Or, is your primary target market 45- to 54-year old men who spend more time in front of Yoga, Natural Health or Whole Living magazine? That will tell you something about their psychographic information, too.

What’s more, you can imagine that your target market might spend some time moving around a little bit, gaining insight into the complexity of the human psyche. Or, depending on a person’s mood, might spend read Martha Stewart Living on one day and Wrestling Today (God forbid) on another.

In our early example for the VW Bug, you can see how the Magazine Rack Test might help VW understand their customer’s mindset. Most of the women who buy VW Bugs would be in front of a certain set of magazines. And most of the men who buy VW Bugs would be in front of Wrestling Today.

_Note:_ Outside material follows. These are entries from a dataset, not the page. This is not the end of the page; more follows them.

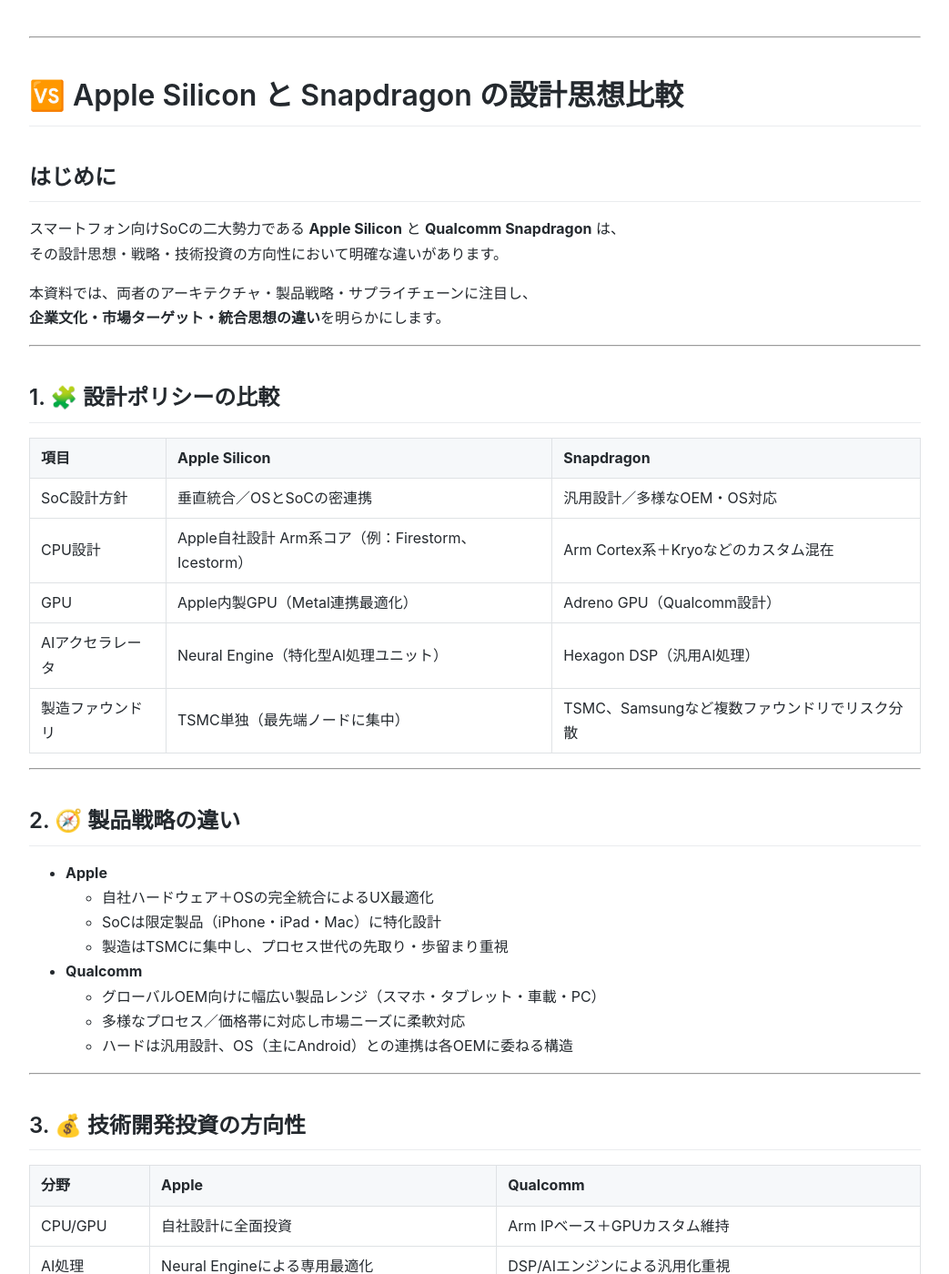
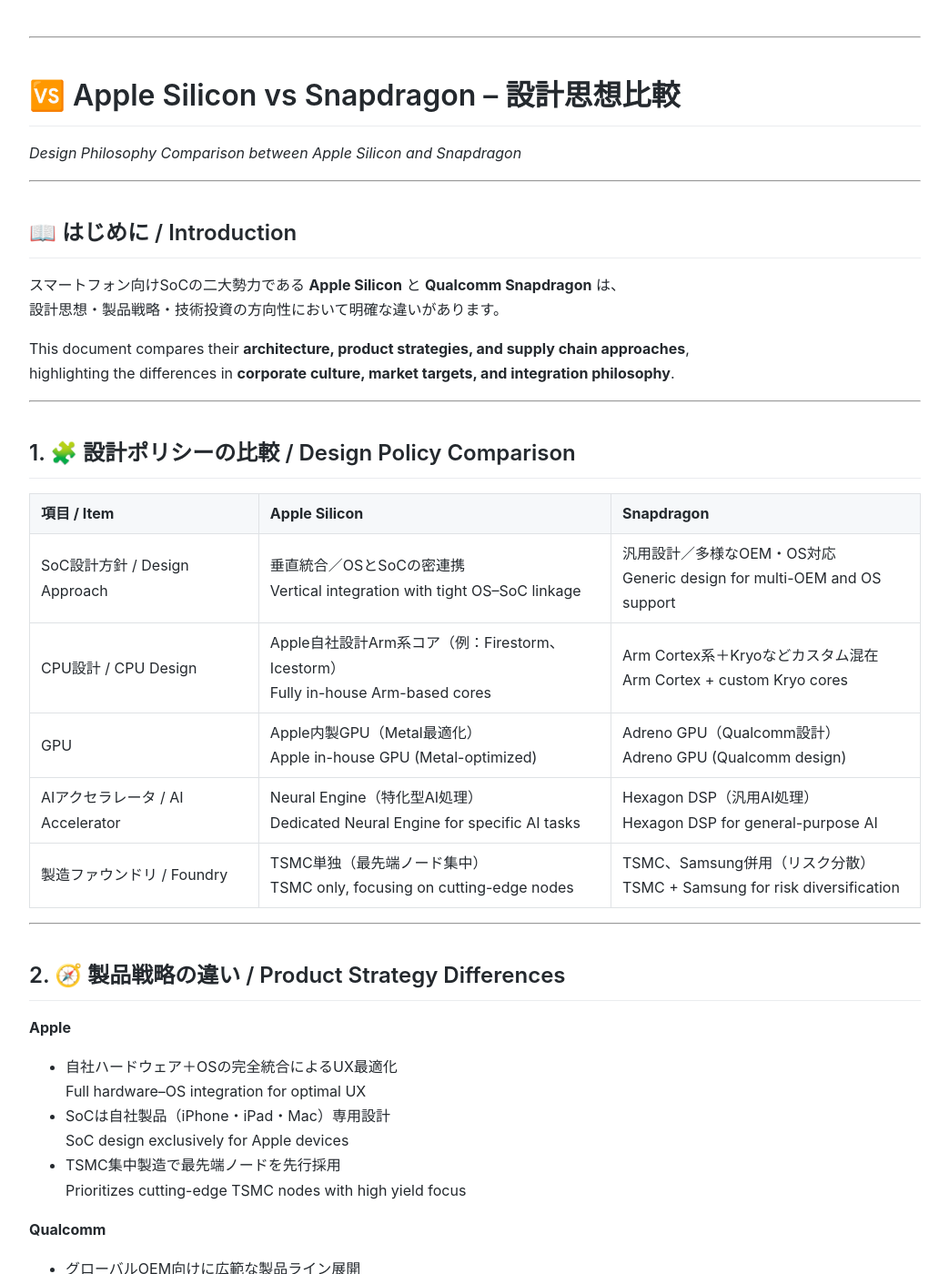
Before and after one commit to Samizo-AITL/Edusemi-Plus, a Jekyll site: the page built from apple-silicon/diff_vs_snapdragon.md, in a window 1280 px wide and 1400 px high. Shown: the whole window at 91% size, without its empty margins (118-1161 px from the left). Built offline with Jekyll 4.4.1, drawn with Linux system fonts in a browser that asks for light colours; some of the changed text lies outside the part shown.

Commit message:
Update diff_vs_snapdragon.md

```diff
--- a/apple-silicon/diff_vs_snapdragon.md
+++ b/apple-silicon/diff_vs_snapdragon.md
@@ -1,78 +1,105 @@
 ---
 layout: default
-title:
+title: Apple Silicon vs Snapdragon – 設計思想比較 / Design Philosophy Comparison
 ---
 
 ---
 
-# 🆚 Apple Silicon と Snapdragon の設計思想比較
-
-## はじめに
-
-スマートフォン向けSoCの二大勢力である **Apple Silicon** と **Qualcomm Snapdragon** は、
-その設計思想・戦略・技術投資の方向性において明確な違いがあります。
-
-本資料では、両者のアーキテクチャ・製品戦略・サプライチェーンに注目し、
-**企業文化・市場ターゲット・統合思想の違い**を明らかにします。
+# 🆚 Apple Silicon vs Snapdragon – 設計思想比較
+*Design Philosophy Comparison between Apple Silicon and Snapdragon*
 
 ---
 
-## 1. 🧩 設計ポリシーの比較
+## 📖 はじめに / Introduction
 
-| 項目             | **Apple Silicon**                                   | **Snapdragon**                                  |
-|------------------|------------------------------------------------------|-------------------------------------------------|
-| SoC設計方針       | 垂直統合／OSとSoCの密連携                            | 汎用設計／多様なOEM・OS対応                      |
-| CPU設計           | Apple自社設計 Arm系コア（例：Firestorm、Icestorm） | Arm Cortex系＋Kryoなどのカスタム混在             |
-| GPU               | Apple内製GPU（Metal連携最適化）                     | Adreno GPU（Qualcomm設計）                       |
-| AIアクセラレータ  | Neural Engine（特化型AI処理ユニット）               | Hexagon DSP（汎用AI処理）                        |
-| 製造ファウンドリ   | TSMC単独（最先端ノードに集中）                       | TSMC、Samsungなど複数ファウンドリでリスク分散     |
+スマートフォン向けSoCの二大勢力である **Apple Silicon** と **Qualcomm Snapdragon** は、
+設計思想・製品戦略・技術投資の方向性において明確な違いがあります。
+
+This document compares their **architecture, product strategies, and supply chain approaches**,
+highlighting the differences in **corporate culture, market targets, and integration philosophy**.
 
 ---
 
-## 2. 🧭 製品戦略の違い
+## 1. 🧩 設計ポリシーの比較 / Design Policy Comparison
 
-- **Apple**
-  - 自社ハードウェア＋OSの完全統合によるUX最適化
-  - SoCは限定製品（iPhone・iPad・Mac）に特化設計
-  - 製造はTSMCに集中し、プロセス世代の先取り・歩留まり重視
-
-- **Qualcomm**
-  - グローバルOEM向けに幅広い製品レンジ（スマホ・タブレット・車載・PC）
-  - 多様なプロセス／価格帯に対応し市場ニーズに柔軟対応
-  - ハードは汎用設計、OS（主にAndroid）との連携は各OEMに委ねる構造
+| 項目 / Item        | **Apple Silicon**                                                                 | **Snapdragon**                                                        |
+|--------------------|-----------------------------------------------------------------------------------|------------------------------------------------------------------------|
+| SoC設計方針 / Design Approach | 垂直統合／OSとSoCの密連携<br>Vertical integration with tight OS–SoC linkage | 汎用設計／多様なOEM・OS対応<br>Generic design for multi-OEM and OS support |
+| CPU設計 / CPU Design | Apple自社設計Arm系コア（例：Firestorm、Icestorm）<br>Fully in-house Arm-based cores | Arm Cortex系＋Kryoなどカスタム混在<br>Arm Cortex + custom Kryo cores |
+| GPU                | Apple内製GPU（Metal最適化）<br>Apple in-house GPU (Metal-optimized)               | Adreno GPU（Qualcomm設計）<br>Adreno GPU (Qualcomm design)             |
+| AIアクセラレータ / AI Accelerator | Neural Engine（特化型AI処理）<br>Dedicated Neural Engine for specific AI tasks | Hexagon DSP（汎用AI処理）<br>Hexagon DSP for general-purpose AI         |
+| 製造ファウンドリ / Foundry | TSMC単独（最先端ノード集中）<br>TSMC only, focusing on cutting-edge nodes       | TSMC、Samsung併用（リスク分散）<br>TSMC + Samsung for risk diversification |
 
 ---
 
-## 3. 💰 技術開発投資の方向性
+## 2. 🧭 製品戦略の違い / Product Strategy Differences
 
-| 分野          | Apple                                      | Qualcomm                                   |
-|---------------|---------------------------------------------|--------------------------------------------|
-| CPU/GPU       | 自社設計に全面投資                         | Arm IPベース＋GPUカスタム維持              |
-| AI処理         | Neural Engineによる専用最適化               | DSP/AIエンジンによる汎用化重視             |
-| 通信技術       | モデムは外部依存（Qualcomm等）              | 5G/4Gモデム統合に強み、通信IPの中核保持    |
+**Apple**
+- 自社ハードウェア＋OSの完全統合によるUX最適化
+  Full hardware–OS integration for optimal UX
+- SoCは自社製品（iPhone・iPad・Mac）専用設計
+  SoC design exclusively for Apple devices
+- TSMC集中製造で最先端ノードを先行採用
+  Prioritizes cutting-edge TSMC nodes with high yield focus
+
+**Qualcomm**
+- グローバルOEM向けに広範な製品ライン展開
+  Wide product range for global OEMs
+- 多様なプロセス／価格帯対応
+  Adapts to various process nodes and price segments
+- OS最適化はOEM依存
+  OS integration left to OEM partners
 
 ---
 
-## 4. 🌍 地政学・サプライチェーン戦略
+## 3. 💰 技術開発投資の方向性 / Technology Investment Focus
 
-- **Apple**
-  - 最先端ノードにおいてTSMCと独占的パートナーシップを構築
-  - 台湾の先端工場への依存が高く、サプライリスクと表裏一体
-
-- **Qualcomm**
-  - 製造はTSMC／Samsungの両方を活用し、地政学リスクを分散
-  - 米国政府の政策変動にも柔軟に対応可能な供給体制を構築
+| 分野 / Area    | Apple                                                                 | Qualcomm                                                   |
+|----------------|-----------------------------------------------------------------------|------------------------------------------------------------|
+| CPU/GPU        | 自社設計に全面投資<br>Full investment in in-house CPU/GPU design      | Arm IPベース＋GPUカスタム維持<br>Arm IP + custom GPU        |
+| AI処理 / AI    | Neural Engineによる専用最適化<br>Dedicated Neural Engine optimization | DSP/AIエンジンによる汎用化重視<br>General-purpose DSP/AI    |
+| 通信技術 / Modem | モデムは外部依存（Qualcomm等）<br>Relies on external modem suppliers | 5G/4Gモデム統合に強み<br>Strong in integrated 5G/4G modem IP |
 
 ---
 
-## 🧾 まとめ比較表
+## 4. 🌍 地政学・サプライチェーン戦略 / Geopolitical & Supply Chain Strategy
 
-| 項目         | **Apple Silicon**                           | **Snapdragon**                                  |
-|--------------|----------------------------------------------|-------------------------------------------------|
-| 設計思想     | UX最適化を目的とした垂直統合設計             | 多様性・汎用性を重視した水平型プラットフォーム設計 |
-| 製造戦略     | TSMC単独依存（最先端重視）                   | 複数ファウンドリで柔軟に対応                    |
-| 技術投資     | 自社SoC構成要素（CPU/GPU/AI）に集中投資       | 通信技術を含むバランス型投資                    |
+**Apple**
+- 台湾のTSMC先端工場への依存度が高い
+  High dependency on TSMC's Taiwan fabs
+- 熊本（JASM）やアリゾナ（TSMC USA）への製造拠点分散支援
+  Supports diversification with Japan/US TSMC fabs
+
+**Qualcomm**
+- TSMC・Samsungの併用による供給リスク分散
+  Uses both TSMC and Samsung to spread supply risk
+- 米国政府の政策変動にも柔軟対応
+  Flexible to changes in US government policy
+
+---
+
+## 🧾 まとめ比較表 / Summary Table
+
+| 項目 / Item    | **Apple Silicon**                                               | **Snapdragon**                                                   |
+|----------------|-----------------------------------------------------------------|-------------------------------------------------------------------|
+| 設計思想 / Design Philosophy | UX最適化重視の垂直統合<br>Vertical integration for UX optimization | 多様性重視の水平型設計<br>Horizontal platform design for versatility |
+| 製造戦略 / Manufacturing     | TSMC単独依存（先端重視）<br>Exclusive TSMC cutting-edge focus         | 複数ファウンドリで柔軟対応<br>Multi-foundry for flexibility       |
+| 技術投資 / Tech Investment    | 自社コア要素に集中<br>Focus on in-house core components              | 通信技術を含むバランス型<br>Balanced investment including modem tech |
+
+---
+
+## 🔗 関連リンク / Related Links
+- [📜 Apple Aチップ年表（timeline.md）](./timeline.md)
+- [🧠 Apple Silicon設計思想（design_policy.md）](./design_policy.md)
+- [🤝 Apple × TSMC戦略的関係（tsmc_relation.md）](./tsmc_relation.md)
+
+---
+
+## 🔙 戻る / Back
+- **JP:** [apple-silicon トップへ戻る](./index.md)
+- **EN:** [Return to apple-silicon top](./index.md)
 
 ---
 
 © [Shinichi Samizo](https://github.com/Samizo-AITL), 2025
+MIT License
```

(I’m kidding when I say that the men who buy VW Bugs would read Wresting Today. If you fell for that, then you’ve missed my point completely. But if you think men who buy VW Bugs might spend some time in front of Traditional Home, Health and Fitness and Bon Appetite, you’re getting the picture.)

The Bottom Line:

  1. Your prospects and customers are complex, multi-faceted, emotional beings.
  2. Not everyone can afford expensive psychographic research into their prospects and customers
  3. For those of us with limited budgets, there’s the 60 Second Marketer Magazine Rack Test, which can help you gain insights into the psychographics of your target market.

Posted by Jamie Turner, Chief Content Officer of the 60 Second Marketer. Jamie, who is a male, confesses that he spends more time in front of Martha Stewart Living than he does in front of Wresting Today.

  • Roseydow

    Great article, Jamie. Knowing the inner motivations of people based on their personality styles takes us a whole lot further than statistics about age, education, and marital status. Where’s the heart in that?

  • Glad you liked the post, Rosey. I had a lot of fun writing it and I’m glad you found it helpful!